Start of Block
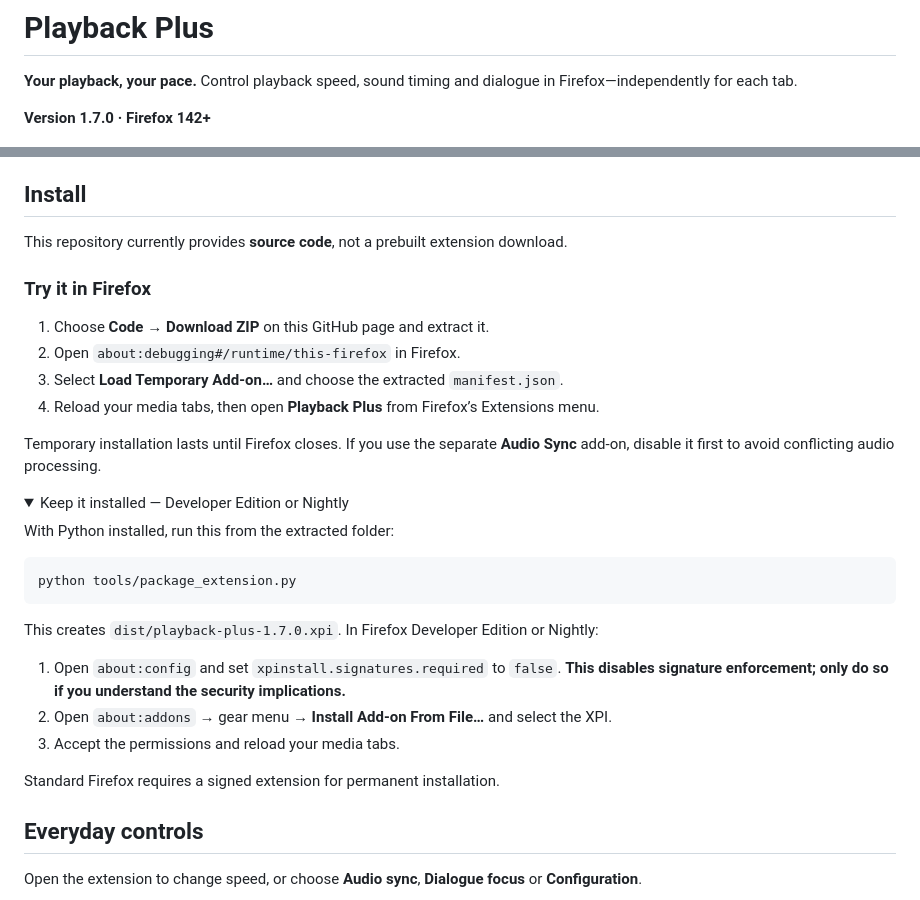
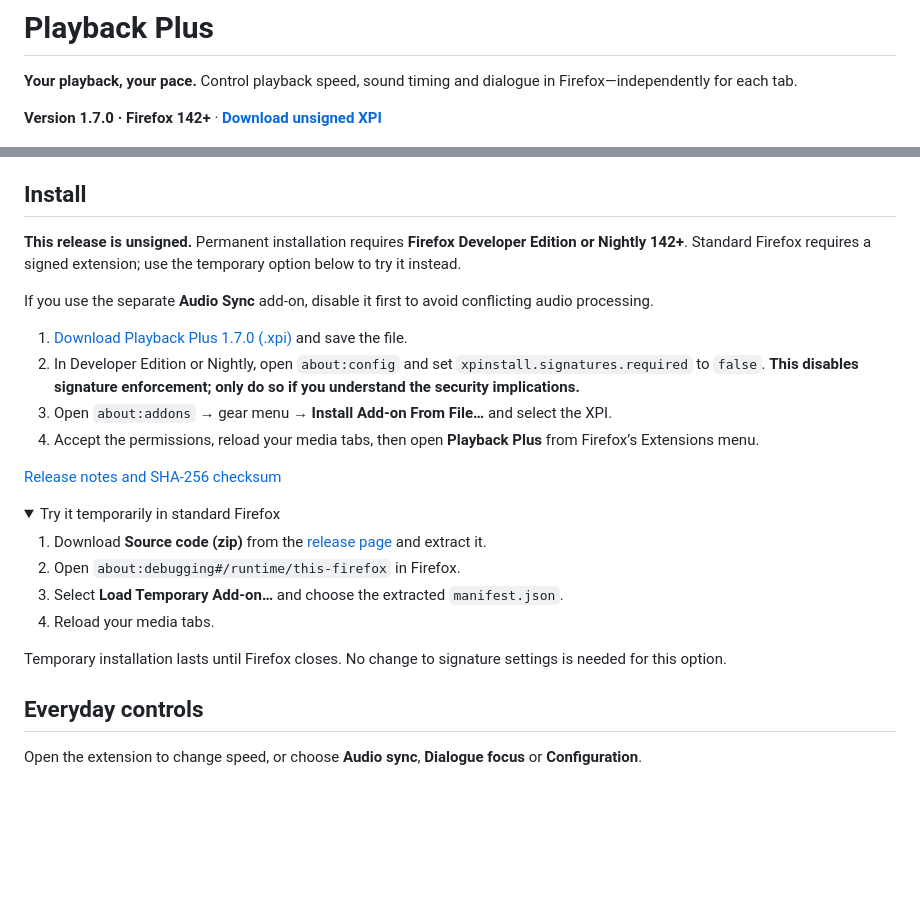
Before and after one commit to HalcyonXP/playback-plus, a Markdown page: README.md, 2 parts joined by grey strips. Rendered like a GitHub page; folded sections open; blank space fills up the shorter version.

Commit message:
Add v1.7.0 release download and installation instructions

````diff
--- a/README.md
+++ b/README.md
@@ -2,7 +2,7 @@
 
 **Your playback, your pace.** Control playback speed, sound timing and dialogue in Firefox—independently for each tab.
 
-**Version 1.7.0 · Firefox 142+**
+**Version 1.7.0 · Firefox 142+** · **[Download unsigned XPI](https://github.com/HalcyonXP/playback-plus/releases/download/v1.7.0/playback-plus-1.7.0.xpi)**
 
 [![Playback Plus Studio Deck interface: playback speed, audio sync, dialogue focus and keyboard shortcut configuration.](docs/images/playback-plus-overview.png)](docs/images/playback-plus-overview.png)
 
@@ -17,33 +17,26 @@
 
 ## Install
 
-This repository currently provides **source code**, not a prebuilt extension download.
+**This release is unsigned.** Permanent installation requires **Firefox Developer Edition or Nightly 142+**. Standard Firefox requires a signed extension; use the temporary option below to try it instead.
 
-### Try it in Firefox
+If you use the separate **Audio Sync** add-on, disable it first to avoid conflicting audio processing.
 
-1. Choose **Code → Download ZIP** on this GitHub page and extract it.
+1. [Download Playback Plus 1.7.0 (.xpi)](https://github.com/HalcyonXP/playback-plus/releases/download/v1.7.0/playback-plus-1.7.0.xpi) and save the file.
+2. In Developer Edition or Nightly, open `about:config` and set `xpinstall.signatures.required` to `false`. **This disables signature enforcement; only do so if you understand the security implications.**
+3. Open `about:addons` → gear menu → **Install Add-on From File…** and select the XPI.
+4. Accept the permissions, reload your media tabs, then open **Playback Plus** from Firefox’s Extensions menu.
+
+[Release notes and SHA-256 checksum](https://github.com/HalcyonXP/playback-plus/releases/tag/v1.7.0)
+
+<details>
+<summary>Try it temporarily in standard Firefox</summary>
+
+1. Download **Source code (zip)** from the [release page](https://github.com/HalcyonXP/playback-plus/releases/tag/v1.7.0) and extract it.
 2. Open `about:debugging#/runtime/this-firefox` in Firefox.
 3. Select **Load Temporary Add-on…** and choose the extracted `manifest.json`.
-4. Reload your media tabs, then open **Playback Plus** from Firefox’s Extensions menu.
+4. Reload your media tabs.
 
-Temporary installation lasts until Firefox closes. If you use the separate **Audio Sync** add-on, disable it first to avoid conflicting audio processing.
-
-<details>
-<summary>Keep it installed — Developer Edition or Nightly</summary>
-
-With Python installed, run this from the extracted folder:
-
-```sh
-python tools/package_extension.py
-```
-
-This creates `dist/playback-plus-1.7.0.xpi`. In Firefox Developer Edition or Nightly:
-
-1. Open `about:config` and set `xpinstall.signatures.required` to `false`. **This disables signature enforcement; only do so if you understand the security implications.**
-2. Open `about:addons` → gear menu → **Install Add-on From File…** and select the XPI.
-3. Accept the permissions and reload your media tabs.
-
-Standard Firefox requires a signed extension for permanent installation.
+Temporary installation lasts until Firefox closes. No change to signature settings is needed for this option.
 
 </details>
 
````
End of Block
Start of Block
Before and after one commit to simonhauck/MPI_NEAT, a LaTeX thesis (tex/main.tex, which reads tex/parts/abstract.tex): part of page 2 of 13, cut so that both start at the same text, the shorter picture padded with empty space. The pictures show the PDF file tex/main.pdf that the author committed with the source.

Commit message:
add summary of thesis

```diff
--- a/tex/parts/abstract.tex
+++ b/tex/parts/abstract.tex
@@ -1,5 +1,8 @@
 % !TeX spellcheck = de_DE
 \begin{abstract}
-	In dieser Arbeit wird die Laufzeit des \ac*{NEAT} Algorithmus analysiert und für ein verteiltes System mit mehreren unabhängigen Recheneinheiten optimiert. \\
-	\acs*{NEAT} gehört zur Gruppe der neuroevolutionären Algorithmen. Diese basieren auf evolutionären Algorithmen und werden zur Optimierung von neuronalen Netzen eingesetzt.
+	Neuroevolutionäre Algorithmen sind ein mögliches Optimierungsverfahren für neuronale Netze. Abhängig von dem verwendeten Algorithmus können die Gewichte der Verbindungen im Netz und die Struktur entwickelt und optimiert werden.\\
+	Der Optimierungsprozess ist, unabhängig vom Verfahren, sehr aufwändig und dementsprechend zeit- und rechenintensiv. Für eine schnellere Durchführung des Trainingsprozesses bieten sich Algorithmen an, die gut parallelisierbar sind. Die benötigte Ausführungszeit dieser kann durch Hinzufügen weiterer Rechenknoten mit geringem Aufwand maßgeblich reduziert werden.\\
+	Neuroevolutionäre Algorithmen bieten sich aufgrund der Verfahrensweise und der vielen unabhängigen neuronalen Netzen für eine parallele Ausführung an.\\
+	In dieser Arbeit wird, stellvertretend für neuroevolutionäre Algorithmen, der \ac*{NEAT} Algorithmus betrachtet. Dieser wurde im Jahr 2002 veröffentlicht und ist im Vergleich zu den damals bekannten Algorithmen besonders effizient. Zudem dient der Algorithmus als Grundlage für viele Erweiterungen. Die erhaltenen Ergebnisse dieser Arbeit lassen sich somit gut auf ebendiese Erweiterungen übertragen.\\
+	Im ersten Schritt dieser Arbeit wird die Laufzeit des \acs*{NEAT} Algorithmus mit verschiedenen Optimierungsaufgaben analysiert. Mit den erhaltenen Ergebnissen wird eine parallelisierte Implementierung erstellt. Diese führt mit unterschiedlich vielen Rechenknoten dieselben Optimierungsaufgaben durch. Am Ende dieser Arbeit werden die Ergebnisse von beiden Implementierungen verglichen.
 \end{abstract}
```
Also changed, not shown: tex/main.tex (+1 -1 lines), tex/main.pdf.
End of Block
**TASK DIRECTIONS**
The lines to return are those in the records above that hold the word "signatures".

**OUTPUT**
+2. In Developer Edition or Nightly, open `about:config` and set `xpinstall.signatures.required` to `false`. **This disables signature enforcement; only do so if you understand the security implications.**
-1. Open `about:config` and set `xpinstall.signatures.required` to `false`. **This disables signature enforcement; only do so if you understand the security implications.**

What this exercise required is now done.